-- Opening Marker --

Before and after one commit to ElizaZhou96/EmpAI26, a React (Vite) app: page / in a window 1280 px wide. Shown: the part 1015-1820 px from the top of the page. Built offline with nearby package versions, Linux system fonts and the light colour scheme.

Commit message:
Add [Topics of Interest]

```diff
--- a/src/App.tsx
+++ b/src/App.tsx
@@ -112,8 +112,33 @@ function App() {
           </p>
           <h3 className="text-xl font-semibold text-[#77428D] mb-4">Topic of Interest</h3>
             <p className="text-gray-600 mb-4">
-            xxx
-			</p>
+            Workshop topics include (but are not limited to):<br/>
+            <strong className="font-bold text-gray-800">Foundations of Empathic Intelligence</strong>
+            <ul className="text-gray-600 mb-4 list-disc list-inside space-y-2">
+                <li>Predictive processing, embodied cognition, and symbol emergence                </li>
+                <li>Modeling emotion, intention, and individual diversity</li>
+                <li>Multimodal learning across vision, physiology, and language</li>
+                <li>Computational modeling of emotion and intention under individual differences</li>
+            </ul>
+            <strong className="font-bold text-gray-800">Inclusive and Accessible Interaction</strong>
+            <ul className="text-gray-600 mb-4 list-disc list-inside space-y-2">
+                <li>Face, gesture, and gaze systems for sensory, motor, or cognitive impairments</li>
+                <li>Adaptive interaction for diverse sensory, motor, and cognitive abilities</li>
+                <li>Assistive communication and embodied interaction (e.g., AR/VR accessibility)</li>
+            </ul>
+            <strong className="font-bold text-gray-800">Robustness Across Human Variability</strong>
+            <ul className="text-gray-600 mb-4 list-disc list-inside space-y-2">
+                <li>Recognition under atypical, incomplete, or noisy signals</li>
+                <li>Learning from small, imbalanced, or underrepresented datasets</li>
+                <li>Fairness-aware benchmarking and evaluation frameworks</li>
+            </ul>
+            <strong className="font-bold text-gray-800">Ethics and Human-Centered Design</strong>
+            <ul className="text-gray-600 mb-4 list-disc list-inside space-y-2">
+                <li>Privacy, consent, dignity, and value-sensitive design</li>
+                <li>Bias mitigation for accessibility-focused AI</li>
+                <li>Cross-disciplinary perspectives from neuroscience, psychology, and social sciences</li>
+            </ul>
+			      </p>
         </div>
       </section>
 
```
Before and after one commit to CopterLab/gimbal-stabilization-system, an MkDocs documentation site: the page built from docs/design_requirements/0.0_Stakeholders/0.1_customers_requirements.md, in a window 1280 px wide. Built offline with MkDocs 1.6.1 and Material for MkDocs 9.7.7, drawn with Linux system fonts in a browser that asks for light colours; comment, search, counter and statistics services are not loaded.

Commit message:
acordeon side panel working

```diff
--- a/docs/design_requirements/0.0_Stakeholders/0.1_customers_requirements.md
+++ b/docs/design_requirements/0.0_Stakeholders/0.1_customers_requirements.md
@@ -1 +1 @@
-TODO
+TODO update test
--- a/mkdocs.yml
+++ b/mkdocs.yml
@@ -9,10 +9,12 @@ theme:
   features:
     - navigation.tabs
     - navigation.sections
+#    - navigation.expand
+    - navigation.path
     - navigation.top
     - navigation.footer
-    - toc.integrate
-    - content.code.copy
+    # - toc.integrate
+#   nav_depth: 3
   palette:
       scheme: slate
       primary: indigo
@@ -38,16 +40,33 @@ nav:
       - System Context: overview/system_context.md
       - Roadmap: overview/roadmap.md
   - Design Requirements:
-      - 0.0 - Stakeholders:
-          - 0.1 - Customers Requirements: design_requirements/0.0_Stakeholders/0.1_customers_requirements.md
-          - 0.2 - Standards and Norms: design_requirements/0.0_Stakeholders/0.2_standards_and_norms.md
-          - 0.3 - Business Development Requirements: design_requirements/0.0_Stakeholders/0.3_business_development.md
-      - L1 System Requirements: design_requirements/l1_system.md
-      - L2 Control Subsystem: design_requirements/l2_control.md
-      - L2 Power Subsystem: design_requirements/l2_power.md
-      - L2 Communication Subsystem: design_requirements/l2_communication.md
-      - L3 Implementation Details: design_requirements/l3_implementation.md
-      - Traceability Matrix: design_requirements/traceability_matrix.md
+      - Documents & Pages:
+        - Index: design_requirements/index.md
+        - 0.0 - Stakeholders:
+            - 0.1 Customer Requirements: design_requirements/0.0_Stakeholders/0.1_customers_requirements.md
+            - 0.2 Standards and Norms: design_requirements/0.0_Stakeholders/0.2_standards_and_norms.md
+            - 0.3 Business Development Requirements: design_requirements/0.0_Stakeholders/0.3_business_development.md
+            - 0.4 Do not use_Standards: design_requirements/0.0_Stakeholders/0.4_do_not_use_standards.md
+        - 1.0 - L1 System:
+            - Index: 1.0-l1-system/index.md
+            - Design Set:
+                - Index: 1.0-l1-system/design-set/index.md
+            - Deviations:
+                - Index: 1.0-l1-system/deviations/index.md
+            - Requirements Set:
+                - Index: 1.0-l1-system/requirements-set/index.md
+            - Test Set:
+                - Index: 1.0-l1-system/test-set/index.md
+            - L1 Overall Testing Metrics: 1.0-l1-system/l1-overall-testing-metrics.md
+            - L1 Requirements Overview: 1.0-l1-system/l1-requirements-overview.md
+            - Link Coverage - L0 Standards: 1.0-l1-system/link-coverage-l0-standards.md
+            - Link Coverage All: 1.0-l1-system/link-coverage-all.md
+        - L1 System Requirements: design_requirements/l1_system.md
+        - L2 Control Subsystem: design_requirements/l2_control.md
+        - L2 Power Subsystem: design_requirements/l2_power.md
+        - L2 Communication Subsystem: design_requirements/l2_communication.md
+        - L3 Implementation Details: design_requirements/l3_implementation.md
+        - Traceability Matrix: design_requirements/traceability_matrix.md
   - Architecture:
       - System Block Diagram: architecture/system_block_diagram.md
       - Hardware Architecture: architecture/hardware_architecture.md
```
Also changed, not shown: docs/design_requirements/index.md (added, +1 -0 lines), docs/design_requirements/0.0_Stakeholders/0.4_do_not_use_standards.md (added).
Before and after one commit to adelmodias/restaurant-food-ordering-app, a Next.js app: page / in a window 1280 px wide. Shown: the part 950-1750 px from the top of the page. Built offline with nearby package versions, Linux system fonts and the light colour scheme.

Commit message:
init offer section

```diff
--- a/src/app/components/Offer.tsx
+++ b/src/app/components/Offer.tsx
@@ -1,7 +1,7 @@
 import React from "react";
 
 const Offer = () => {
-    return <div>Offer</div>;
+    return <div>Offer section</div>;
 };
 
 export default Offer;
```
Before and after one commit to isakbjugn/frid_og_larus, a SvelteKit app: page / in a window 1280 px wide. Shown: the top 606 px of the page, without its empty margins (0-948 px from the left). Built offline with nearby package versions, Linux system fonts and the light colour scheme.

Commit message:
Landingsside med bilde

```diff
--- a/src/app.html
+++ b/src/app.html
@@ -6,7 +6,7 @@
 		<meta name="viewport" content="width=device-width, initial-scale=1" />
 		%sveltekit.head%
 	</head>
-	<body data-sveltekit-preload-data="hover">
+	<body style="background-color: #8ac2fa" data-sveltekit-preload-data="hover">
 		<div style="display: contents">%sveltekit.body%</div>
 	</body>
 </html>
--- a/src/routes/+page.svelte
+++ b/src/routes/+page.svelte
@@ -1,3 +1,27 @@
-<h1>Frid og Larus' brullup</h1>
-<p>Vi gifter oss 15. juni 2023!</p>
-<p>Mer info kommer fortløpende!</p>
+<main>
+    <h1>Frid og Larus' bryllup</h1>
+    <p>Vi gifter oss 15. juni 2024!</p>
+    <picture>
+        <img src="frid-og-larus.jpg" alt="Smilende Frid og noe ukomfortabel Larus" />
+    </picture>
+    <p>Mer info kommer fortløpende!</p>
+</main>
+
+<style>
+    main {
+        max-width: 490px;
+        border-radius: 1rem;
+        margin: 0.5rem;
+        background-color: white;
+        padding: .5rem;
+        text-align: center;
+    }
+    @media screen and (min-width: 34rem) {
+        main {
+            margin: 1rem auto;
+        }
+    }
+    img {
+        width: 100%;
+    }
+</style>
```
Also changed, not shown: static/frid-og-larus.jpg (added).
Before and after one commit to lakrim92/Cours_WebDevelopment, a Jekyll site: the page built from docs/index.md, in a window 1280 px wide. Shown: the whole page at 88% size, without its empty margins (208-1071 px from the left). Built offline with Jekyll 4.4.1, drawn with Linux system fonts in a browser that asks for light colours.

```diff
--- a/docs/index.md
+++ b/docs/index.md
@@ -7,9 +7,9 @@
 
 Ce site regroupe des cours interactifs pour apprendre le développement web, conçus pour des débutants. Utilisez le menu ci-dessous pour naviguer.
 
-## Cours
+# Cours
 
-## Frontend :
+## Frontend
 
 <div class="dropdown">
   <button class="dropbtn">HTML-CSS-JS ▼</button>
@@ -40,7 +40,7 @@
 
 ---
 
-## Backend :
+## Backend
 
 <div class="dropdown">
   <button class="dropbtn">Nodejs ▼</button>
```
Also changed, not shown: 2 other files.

-- Closing Marker --

§ TASK TO COMPLETE:
For the word "Power", return every line of the records that holds it.

§ OUTPUT:
-      - L2 Power Subsystem: design_requirements/l2_power.md
+        - L2 Power Subsystem: design_requirements/l2_power.md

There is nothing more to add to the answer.